In a prepared statement, the company said there was “no substance to the rumor that Countrywide is planning to file for bankruptcy, and we are not aware of any basis for the rumor that any of the major rating agencies are contemplating negative action relative to the company.”

Countrywide stock dipped as low as $5.76 before the New York Stock Exchange temporarily halted trading in advance of the company’s statement. The decline sent stocks overall lower.

When trading resumed, the shares rebounded somewhat, then slumped to close down $2.17 at $5.47.

The stock fell early in the day after a report in The New York Times said court records show the lender fabricated documents related to a bankruptcy case of a borrower in Pennsylvania.

Other Countrywide actions in borrowers’ bankruptcy cases have come under scrutiny in the past.

The U.S. Trustee launched an inquiry last fall to investigate whether the lender’s claims against two South Florida borrowers seeking bankruptcy protection violated bankruptcy laws.

Investors have been particularly anxious about Countrywide in recent days. Its stock is well below its 52-week high of $45.26.

Countrywide, like many in the mortgage industry, has suffered as more customers have defaulted on home loans, particularly on those made to borrowers with questionable repayment histories.

The Calabasas, Calif.-based company reported a $1.2 billion loss in the third quarter of last year, but management forecast a profitable fourth quarter and 2008.

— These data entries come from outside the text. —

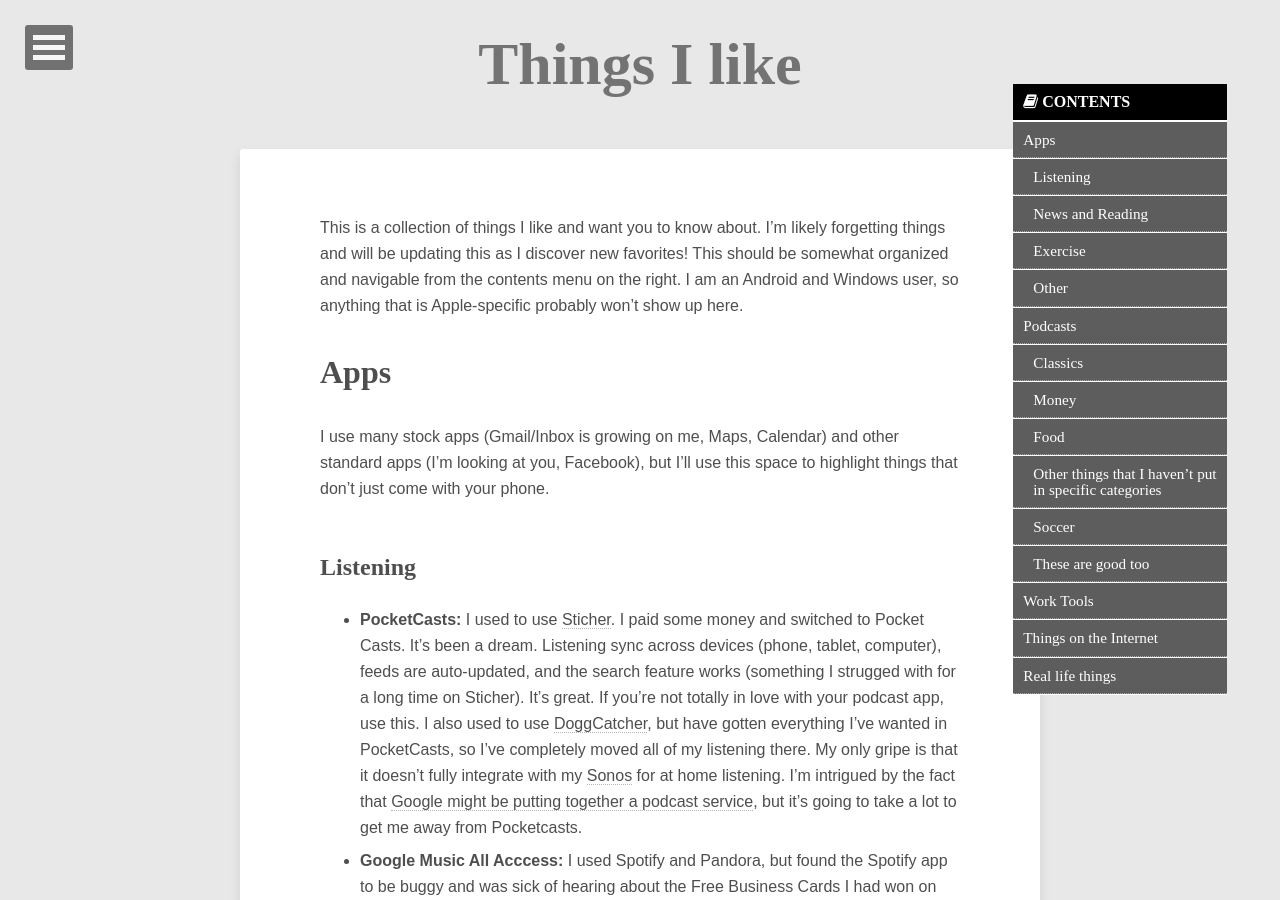
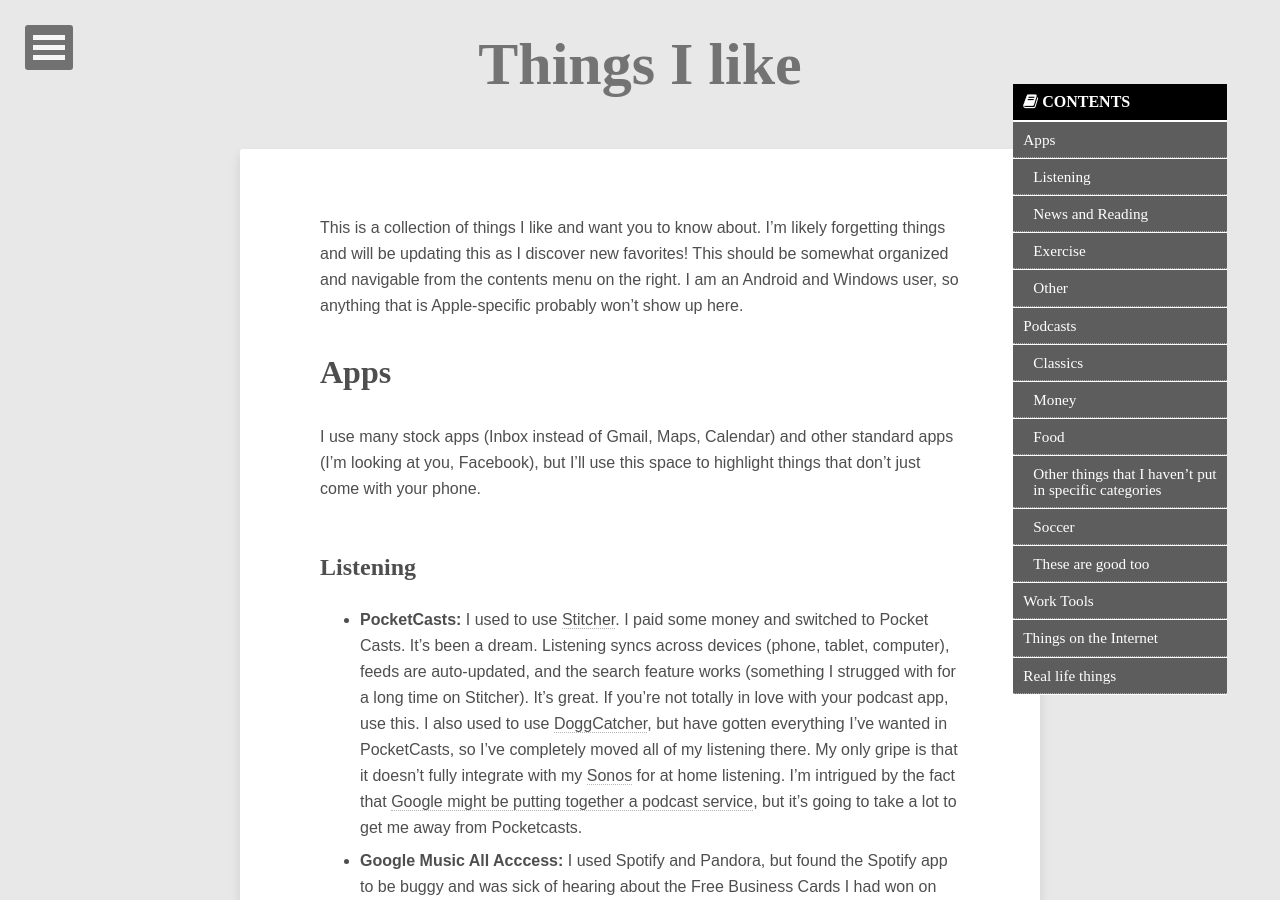
Before and after one commit to hanlonmt/hanlonmt.github.io, a Jekyll site: the page built from misc/index.md, in a window 1280 px wide and 900 px high. Built offline with Jekyll 4.4.1, drawn with Linux system fonts in a browser that asks for light colours; nearby versions of some CDN libraries; some web fonts are replaced; comment, search, counter and statistics services are not loaded.

Commit message:
final corrections

```diff
--- a/misc/index.md
+++ b/misc/index.md
@@ -11,11 +11,11 @@
 This is a collection of things I like and want you to know about. I'm likely forgetting things and will be updating this as I discover new favorites! This should be somewhat organized and navigable from the contents menu on the right. I am an Android and Windows user, so anything that is Apple-specific probably won't show up here.
 
 # Apps
-I use many stock apps (Gmail/Inbox is growing on me, Maps, Calendar) and other standard apps (I'm looking at you, Facebook), but I'll use this space to highlight things that don't just come with your phone.
+I use many stock apps (Inbox instead of Gmail, Maps, Calendar) and other standard apps (I'm looking at you, Facebook), but I'll use this space to highlight things that don't just come with your phone.
 <br><br>
 
 ## Listening
-- **[PocketCasts](http://www.shiftyjelly.com/pocketcasts):** I used to use [Sticher](https://www.stitcher.com/). I paid some money and switched to Pocket Casts. It's been a dream. Listening sync across devices (phone, tablet, computer), feeds are auto-updated, and the search feature works (something I strugged with for a long time on Sticher). It's great. If you're not totally in love with your podcast app, use this. I also used to use [DoggCatcher](http://www.doggcatcher.com/), but have gotten everything I've wanted in PocketCasts, so I've completely moved all of my listening there. My only gripe is that it doesn't fully integrate with my [Sonos](http://www.sonos.com/?r=1) for at home listening. I'm intrigued by the fact that [Google might be putting together a podcast service](http://arstechnica.com/gadgets/2016/02/google-play-music-podcasts-are-live-for-some-users/), but it's going to take a lot to get me away from Pocketcasts.
+- **[PocketCasts](http://www.shiftyjelly.com/pocketcasts):** I used to use [Stitcher](https://www.stitcher.com/). I paid some money and switched to Pocket Casts. It's been a dream. Listening syncs across devices (phone, tablet, computer), feeds are auto-updated, and the search feature works (something I strugged with for a long time on Stitcher). It's great. If you're not totally in love with your podcast app, use this. I also used to use [DoggCatcher](http://www.doggcatcher.com/), but have gotten everything I've wanted in PocketCasts, so I've completely moved all of my listening there. My only gripe is that it doesn't fully integrate with my [Sonos](http://www.sonos.com/?r=1) for at home listening. I'm intrigued by the fact that [Google might be putting together a podcast service](http://arstechnica.com/gadgets/2016/02/google-play-music-podcasts-are-live-for-some-users/), but it's going to take a lot to get me away from Pocketcasts.
 - **[Google Music All Acccess](https://play.google.com/about/music/allaccess/#/):** I used Spotify and Pandora, but found the Spotify app to be buggy and was sick of hearing about the Free Business Cards I had won on Pandora. I switched to Google's platform and haven't looked back, as it has a huge library and has helped me discover some new music. I still go back to Pandora sometimes, but that is happening less and less. There are some things I miss about Spotify, but I've gotten Google Music working to my liking
 - **[Sonos](http://www.sonos.com/?r=1):** Not so much an app as it is a product (you need the speaker for the app to work), but it's the only way I listen to music, news, or podcasts when I'm at home.
 - **[OverDrive](http://www.overdrive.com/):** Coupled with my local library resources, I use this to listen to audiobooks when there's something I really want to *read* and don't have time to get my hands on the book. I've read quite a few books this way while working in the lab.
```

Wall Street analysts are skeptical the company will be able to deliver on its projection, amid ongoing home-price declines, an expected new wave of mortgage defaults this year, and lingering problems with credit markets.